1 Introduction2 Step-by-Step: Build the Infrastructure3 Step-by-Step: Install a Hadoop Distribution
While HDInsight is the Platform as a Service (PaaS) option for building and running a Hadoop cluster in Microsoft Azure, this article specifies its IaaS (Infrastructure as a Service) counterpart. With the IaaS option you have more flexibility in the choice of Hadoop distributions, Hadoop components and platform (e.g. Linux), amongst others.
This blog series elaborates the install of Hortonworks’ Hadoop distribution for Linux, HDP 2.1 for Linux. Alternatives for commercial Hadoop distributions on Linux include Cloudera (CDH) and MapR. Moreover, we will use CentOS as the Linux platform. In the end, we will have a four-node Hadoop cluster: one master node (also called NameNode) and three worker nodes (also called DataNode):

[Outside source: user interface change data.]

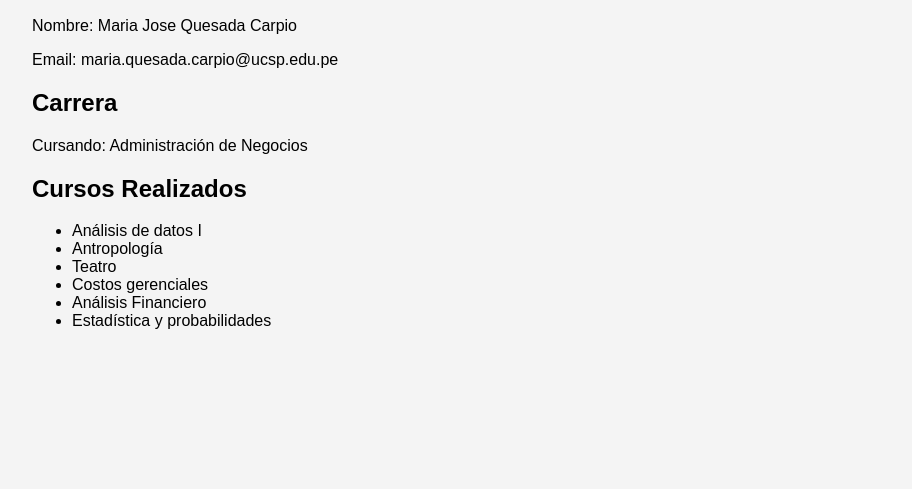
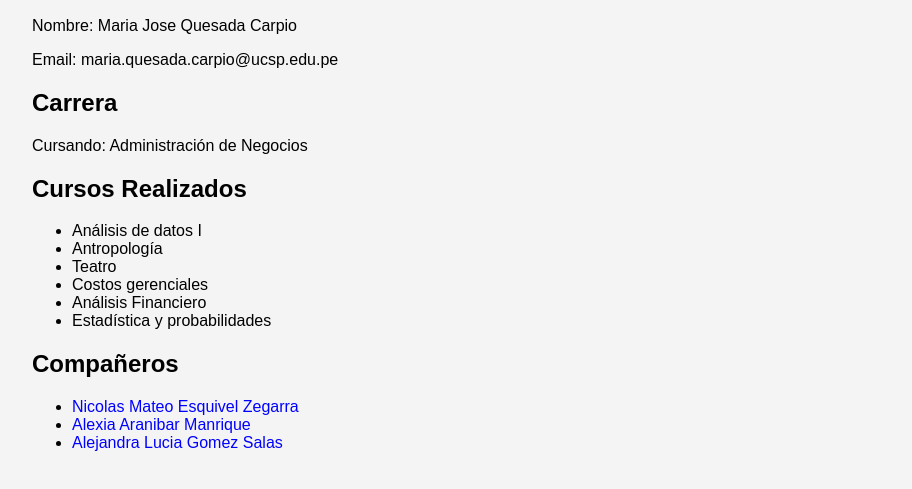
Before and after one commit to majoquestt/Maria-Jose-Aurorita-Quesada-Carpio, a plain HTML site: page index.html/index.html in a window 1280 px wide. Shown: the part 151-640 px from the top of the page, without its empty margins (8-920 px from the left). Drawn offline with Linux system fonts and the light colour scheme.

Commit message:
Update index.html

```diff
--- a/index.html/index.html
+++ b/index.html/index.html
@@ -43,5 +43,11 @@
         <li>Análisis Financiero</li>
         <li>Estadística y probabilidades</li>
     </ul>
+    <h2>Compañeros</h2>
+    <ul>
+        <li><a href="https://nicolas-esquivel.github.io/mi-pagina-personal/">Nicolas Mateo Esquivel Zegarra</a></li>
+        <li><a href="https://alexiaaranibar.neocities.org/">Alexia Aranibar Manrique</a></li>
+        <li><a href="https://alejandragomez.neocities.org/">Alejandra Lucia Gomez Salas</a></li>
+    </ul>
 </body>
 </html>
```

We heavily base our step-by-step guide on Benjamin’s great article How to install Hadoop on Windows Azure Linux virtual machines and Hortonworks’ documentation Hortonworks Data Platform – Automated Install with Ambari.
Before installing a Hadoop distribution though, the required environment needs to be prepared. Thus, the next article walks through the infrastructure setup for such a cluster on Microsoft Azure.
One of the nicer blogs that I have read and followed closely. I had to do exactly what the author did - install HDP on a cluster of Linux machines (VMs) on Azure. Thanks to Olivia, it turned out to be reasonable. The number of steps to get the cluster
up and running is more than I expected, so writing automated scripts will be useful.